[ClickPress, Fri Aug 30 2019] The product is listed under many names on the products such as acesulfame potassium, Ace-K or E950.
Axe of all the artificial and natural sweeteners to avoid are aspartame, sucralose, acesulfame, saccharin,A xylitol, maltodextrin, polydextrose, truvia, coconut sugar, honey, maple syrup, dates, blackstrap molasses and agave nectar.A
M2 PRESSWIRE-August 1, 2019-: Artificial Sweeteners (Aspartame, Acesulfame K, Saccharin, Sucralose, Neotame) Market - Global Growth, Trend and Forecast 2019-2024
The most common sweeteners approved for use in the UK include aspartame, saccharin, sucralose, Stevia, sorbitol, xylitol and acesulfame K.
The most common sweeteners approved for use include aspartame, saccharin, sucralose, Stevia, sorbitol, xylitol and acesulfame K.
No unsafe aspartame or sucralose or poorly tested acesulfame potassium.
Celanese Corporation announced it has been granted four new patents by the United States Patent and Trademark Office covering manufacturing process improvements to produce acesulfame potassium.
"Research suggests that synthetic sweeteners like Aspartame, Sucralose, Saccharin, Acesulfame Potassium and even Stevia might not be a great alternative to sugar.
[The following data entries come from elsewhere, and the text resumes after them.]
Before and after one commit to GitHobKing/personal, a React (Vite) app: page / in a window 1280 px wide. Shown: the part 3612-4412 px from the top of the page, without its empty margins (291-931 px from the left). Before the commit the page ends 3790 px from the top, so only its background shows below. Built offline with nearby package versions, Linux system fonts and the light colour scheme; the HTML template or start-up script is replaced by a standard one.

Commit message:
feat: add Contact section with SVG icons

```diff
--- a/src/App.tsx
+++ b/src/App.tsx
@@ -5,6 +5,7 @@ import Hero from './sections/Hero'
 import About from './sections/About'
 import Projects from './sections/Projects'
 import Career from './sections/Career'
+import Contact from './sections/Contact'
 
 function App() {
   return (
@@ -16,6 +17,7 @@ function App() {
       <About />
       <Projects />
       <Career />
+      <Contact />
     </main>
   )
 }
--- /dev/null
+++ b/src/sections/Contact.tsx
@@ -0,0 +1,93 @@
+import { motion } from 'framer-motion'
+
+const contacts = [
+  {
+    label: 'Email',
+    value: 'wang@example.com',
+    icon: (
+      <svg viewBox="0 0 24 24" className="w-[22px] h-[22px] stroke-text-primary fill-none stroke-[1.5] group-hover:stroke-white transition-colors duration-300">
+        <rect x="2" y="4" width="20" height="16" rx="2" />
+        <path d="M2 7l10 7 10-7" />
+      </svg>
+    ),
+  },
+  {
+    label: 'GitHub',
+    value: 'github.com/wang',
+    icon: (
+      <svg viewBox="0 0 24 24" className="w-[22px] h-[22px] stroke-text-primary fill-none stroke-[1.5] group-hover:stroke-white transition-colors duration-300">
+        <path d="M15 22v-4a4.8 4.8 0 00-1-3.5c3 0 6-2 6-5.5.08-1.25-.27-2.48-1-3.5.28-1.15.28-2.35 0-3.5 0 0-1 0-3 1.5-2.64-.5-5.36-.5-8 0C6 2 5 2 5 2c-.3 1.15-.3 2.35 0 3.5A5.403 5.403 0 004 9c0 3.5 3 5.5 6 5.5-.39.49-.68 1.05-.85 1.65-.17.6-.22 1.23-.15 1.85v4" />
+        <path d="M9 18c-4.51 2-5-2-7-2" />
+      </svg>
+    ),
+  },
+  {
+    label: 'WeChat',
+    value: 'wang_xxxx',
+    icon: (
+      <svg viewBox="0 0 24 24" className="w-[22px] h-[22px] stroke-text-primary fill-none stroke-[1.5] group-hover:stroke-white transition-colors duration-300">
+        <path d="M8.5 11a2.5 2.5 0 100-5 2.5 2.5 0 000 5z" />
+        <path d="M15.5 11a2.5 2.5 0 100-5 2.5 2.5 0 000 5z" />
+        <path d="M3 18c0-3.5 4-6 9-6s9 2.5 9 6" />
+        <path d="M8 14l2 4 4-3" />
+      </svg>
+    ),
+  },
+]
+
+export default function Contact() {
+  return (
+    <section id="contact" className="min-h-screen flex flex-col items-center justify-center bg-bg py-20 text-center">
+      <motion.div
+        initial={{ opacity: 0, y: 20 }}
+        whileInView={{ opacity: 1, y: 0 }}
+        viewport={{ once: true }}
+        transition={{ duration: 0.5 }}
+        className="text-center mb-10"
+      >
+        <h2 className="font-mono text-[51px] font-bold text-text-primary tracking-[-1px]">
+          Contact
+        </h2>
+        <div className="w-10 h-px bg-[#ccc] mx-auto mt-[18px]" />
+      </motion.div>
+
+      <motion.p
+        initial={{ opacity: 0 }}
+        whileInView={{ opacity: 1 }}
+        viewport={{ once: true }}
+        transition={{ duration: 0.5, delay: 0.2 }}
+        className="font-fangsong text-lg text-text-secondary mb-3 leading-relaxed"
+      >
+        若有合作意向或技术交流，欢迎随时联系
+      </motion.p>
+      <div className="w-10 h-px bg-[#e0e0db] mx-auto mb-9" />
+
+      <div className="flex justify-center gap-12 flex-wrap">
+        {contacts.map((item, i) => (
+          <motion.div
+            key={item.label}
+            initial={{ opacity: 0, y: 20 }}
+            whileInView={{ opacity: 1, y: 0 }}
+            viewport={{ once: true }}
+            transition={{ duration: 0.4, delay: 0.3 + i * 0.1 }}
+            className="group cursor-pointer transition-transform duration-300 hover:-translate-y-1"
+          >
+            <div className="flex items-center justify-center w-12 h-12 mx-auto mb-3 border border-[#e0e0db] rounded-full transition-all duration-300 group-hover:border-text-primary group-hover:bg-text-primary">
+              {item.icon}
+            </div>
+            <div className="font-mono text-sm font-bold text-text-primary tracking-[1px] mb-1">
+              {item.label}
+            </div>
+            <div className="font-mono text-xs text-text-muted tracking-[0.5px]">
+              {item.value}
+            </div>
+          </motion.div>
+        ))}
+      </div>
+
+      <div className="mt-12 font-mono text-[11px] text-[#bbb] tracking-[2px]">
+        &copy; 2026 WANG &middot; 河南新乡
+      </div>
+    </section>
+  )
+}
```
Using rats as the study subjects, researchers at the Medical College of Wisconsin and Marquette University observed the effects of two types of sugar--glucose and fructose--and two types of artificial sweeteners--aspartame and acesulfame potassium.
Scientists at Marquette University, for example, compared the effects of high amounts of sugar and the sweeteners aspartame and acesulfame on mice that are genetically prone to get diabetes.